(Front-end code edit data)

· · ·

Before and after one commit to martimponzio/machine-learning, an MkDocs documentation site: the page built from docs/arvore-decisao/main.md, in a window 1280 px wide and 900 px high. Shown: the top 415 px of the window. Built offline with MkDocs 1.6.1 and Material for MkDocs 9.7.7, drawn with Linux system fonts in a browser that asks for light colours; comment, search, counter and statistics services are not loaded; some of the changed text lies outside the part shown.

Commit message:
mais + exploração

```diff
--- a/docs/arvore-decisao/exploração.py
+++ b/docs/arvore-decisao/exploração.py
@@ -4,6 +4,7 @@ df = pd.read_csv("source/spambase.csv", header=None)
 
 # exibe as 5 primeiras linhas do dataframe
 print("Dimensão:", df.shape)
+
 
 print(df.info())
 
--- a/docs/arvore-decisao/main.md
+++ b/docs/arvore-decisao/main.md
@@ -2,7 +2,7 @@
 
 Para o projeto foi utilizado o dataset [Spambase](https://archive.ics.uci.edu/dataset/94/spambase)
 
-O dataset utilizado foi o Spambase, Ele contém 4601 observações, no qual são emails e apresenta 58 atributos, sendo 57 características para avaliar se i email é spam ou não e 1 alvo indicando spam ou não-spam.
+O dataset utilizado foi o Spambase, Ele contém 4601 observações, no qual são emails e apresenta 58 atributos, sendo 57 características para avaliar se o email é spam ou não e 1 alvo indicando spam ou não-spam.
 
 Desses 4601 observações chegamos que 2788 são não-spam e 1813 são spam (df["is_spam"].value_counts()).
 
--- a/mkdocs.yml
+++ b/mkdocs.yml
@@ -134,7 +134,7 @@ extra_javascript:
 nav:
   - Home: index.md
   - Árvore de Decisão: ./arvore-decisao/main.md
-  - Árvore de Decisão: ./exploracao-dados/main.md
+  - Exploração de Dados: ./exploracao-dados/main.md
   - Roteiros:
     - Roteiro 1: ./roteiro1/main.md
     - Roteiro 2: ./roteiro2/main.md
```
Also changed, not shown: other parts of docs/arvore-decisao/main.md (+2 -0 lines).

· · ·

**Work item:** Each line of the data that holds the word "Árvore" should be copied.

**Answer to this exercise:**
   - Árvore de Decisão: ./arvore-decisao/main.md
-  - Árvore de Decisão: ./exploracao-dados/main.md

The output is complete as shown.